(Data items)
____

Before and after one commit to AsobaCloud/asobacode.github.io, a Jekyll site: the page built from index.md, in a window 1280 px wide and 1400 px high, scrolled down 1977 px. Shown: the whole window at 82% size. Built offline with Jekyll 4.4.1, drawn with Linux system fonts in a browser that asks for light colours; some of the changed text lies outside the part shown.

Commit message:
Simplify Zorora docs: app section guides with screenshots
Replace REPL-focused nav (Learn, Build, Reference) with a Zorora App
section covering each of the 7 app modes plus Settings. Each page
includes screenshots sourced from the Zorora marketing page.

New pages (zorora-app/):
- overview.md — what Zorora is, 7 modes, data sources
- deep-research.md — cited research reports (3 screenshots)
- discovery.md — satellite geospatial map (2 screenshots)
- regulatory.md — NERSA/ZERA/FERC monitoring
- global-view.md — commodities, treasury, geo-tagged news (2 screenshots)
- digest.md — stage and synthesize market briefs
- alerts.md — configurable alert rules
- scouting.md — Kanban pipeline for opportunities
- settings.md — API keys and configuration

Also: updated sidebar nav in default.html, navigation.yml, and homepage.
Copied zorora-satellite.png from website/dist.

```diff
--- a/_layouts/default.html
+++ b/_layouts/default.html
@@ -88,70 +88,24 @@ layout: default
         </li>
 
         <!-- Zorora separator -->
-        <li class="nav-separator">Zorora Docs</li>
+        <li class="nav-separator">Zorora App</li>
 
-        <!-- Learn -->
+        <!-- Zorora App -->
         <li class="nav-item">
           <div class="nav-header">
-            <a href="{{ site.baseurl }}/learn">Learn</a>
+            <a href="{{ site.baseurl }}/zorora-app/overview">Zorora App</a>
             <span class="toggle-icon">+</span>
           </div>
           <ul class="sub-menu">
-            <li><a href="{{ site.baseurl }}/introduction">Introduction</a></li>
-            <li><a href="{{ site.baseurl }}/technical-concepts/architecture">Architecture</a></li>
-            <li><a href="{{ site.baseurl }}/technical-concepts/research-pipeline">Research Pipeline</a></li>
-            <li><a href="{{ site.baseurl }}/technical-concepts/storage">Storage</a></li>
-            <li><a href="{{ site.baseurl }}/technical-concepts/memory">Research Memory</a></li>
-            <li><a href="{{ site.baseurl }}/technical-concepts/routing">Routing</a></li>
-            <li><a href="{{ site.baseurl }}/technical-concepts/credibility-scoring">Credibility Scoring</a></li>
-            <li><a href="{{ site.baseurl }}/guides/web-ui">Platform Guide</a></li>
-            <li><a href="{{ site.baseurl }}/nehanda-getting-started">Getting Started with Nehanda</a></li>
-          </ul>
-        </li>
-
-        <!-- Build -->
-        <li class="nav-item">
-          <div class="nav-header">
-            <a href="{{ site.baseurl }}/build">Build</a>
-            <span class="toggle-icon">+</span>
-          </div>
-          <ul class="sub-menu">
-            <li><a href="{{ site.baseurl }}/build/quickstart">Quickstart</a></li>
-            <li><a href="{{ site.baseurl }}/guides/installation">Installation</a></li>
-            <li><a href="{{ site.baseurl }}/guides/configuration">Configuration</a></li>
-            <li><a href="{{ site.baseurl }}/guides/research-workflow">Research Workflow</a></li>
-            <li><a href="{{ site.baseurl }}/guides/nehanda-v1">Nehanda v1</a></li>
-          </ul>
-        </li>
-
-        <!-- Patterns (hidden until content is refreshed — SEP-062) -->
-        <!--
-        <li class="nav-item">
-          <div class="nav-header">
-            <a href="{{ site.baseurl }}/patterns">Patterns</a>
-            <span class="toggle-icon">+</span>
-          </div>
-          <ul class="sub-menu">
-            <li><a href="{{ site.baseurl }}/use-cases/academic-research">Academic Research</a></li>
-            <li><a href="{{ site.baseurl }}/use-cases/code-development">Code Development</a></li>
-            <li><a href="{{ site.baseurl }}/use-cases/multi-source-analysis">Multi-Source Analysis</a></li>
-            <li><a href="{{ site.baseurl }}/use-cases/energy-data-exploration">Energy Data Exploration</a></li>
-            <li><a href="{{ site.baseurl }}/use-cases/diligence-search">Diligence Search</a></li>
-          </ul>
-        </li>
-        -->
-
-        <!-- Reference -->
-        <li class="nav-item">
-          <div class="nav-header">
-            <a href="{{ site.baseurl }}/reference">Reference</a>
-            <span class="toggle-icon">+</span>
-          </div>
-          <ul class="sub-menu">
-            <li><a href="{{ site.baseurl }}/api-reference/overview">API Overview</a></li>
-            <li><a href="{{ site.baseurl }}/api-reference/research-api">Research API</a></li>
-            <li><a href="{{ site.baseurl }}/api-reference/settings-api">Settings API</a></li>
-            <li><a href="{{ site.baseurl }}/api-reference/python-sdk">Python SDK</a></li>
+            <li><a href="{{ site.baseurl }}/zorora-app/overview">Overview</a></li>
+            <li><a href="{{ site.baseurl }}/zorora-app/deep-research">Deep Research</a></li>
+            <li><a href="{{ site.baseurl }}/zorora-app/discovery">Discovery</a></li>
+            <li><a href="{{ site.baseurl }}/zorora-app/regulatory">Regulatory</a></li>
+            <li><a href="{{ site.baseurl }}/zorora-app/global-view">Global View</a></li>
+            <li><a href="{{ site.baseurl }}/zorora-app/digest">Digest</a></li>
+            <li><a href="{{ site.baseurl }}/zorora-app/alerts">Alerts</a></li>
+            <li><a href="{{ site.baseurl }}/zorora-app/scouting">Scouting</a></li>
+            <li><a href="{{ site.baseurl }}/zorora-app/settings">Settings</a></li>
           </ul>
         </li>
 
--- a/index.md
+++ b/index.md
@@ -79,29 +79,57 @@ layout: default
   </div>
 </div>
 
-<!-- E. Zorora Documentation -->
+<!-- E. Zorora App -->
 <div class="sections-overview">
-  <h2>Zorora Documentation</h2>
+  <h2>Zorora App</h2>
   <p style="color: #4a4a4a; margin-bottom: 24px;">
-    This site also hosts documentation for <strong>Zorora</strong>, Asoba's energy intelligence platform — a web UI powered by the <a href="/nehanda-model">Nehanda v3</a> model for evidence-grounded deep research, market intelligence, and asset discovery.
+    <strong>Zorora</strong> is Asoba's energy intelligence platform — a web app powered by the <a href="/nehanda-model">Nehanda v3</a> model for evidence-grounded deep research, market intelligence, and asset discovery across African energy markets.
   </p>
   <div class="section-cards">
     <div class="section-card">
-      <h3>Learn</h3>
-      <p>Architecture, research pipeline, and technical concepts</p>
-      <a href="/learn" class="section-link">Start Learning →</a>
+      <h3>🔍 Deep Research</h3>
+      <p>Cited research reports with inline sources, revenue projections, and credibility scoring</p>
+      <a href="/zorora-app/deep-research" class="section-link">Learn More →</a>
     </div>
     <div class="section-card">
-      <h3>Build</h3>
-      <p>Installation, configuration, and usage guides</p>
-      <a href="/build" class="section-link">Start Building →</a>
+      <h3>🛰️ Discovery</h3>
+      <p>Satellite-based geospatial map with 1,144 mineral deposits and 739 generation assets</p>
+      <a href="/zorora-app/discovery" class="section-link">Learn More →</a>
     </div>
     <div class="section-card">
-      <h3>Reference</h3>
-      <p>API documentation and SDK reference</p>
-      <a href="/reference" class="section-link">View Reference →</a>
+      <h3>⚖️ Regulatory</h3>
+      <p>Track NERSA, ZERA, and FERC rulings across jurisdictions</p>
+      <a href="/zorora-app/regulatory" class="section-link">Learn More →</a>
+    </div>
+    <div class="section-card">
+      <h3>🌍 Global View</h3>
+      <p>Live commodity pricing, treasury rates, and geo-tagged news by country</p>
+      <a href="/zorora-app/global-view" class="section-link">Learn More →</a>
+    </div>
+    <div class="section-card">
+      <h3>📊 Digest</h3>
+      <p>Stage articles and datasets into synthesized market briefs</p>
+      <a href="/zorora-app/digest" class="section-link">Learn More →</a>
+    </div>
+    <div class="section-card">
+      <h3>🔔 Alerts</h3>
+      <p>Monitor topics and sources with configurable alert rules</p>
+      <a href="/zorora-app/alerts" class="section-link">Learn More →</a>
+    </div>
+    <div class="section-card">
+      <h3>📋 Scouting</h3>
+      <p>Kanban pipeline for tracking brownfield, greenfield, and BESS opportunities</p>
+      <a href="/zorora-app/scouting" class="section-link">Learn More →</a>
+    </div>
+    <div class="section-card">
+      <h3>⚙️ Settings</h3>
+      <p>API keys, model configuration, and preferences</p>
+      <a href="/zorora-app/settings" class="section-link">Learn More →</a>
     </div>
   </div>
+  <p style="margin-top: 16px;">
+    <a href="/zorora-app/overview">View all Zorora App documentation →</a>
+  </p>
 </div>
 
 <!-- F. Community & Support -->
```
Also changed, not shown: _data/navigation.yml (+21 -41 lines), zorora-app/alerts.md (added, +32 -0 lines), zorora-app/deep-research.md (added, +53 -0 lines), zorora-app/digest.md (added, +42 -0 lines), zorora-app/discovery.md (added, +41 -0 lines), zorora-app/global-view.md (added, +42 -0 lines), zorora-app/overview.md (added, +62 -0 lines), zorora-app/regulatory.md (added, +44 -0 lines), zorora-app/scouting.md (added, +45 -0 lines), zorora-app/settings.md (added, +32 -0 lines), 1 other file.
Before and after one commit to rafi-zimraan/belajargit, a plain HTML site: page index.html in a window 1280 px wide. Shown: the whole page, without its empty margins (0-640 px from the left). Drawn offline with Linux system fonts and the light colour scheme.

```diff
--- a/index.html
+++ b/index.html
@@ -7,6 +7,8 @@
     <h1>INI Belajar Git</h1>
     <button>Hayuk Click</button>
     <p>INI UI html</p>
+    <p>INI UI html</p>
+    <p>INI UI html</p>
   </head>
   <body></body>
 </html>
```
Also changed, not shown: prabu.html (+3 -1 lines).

____

Set the lines down exactly, from the first line of the records to the line where "- settings.md — API keys and configuration" appears, with both ends kept.

Before and after one commit to AsobaCloud/asobacode.github.io, a Jekyll site: the page built from index.md, in a window 1280 px wide and 1400 px high, scrolled down 1977 px. Shown: the whole window at 82% size. Built offline with Jekyll 4.4.1, drawn with Linux system fonts in a browser that asks for light colours; some of the changed text lies outside the part shown.

Commit message:
Simplify Zorora docs: app section guides with screenshots
Replace REPL-focused nav (Learn, Build, Reference) with a Zorora App
section covering each of the 7 app modes plus Settings. Each page
includes screenshots sourced from the Zorora marketing page.

New pages (zorora-app/):
- overview.md — what Zorora is, 7 modes, data sources
- deep-research.md — cited research reports (3 screenshots)
- discovery.md — satellite geospatial map (2 screenshots)
- regulatory.md — NERSA/ZERA/FERC monitoring
- global-view.md — commodities, treasury, geo-tagged news (2 screenshots)
- digest.md — stage and synthesize market briefs
- alerts.md — configurable alert rules
- scouting.md — Kanban pipeline for opportunities
- settings.md — API keys and configuration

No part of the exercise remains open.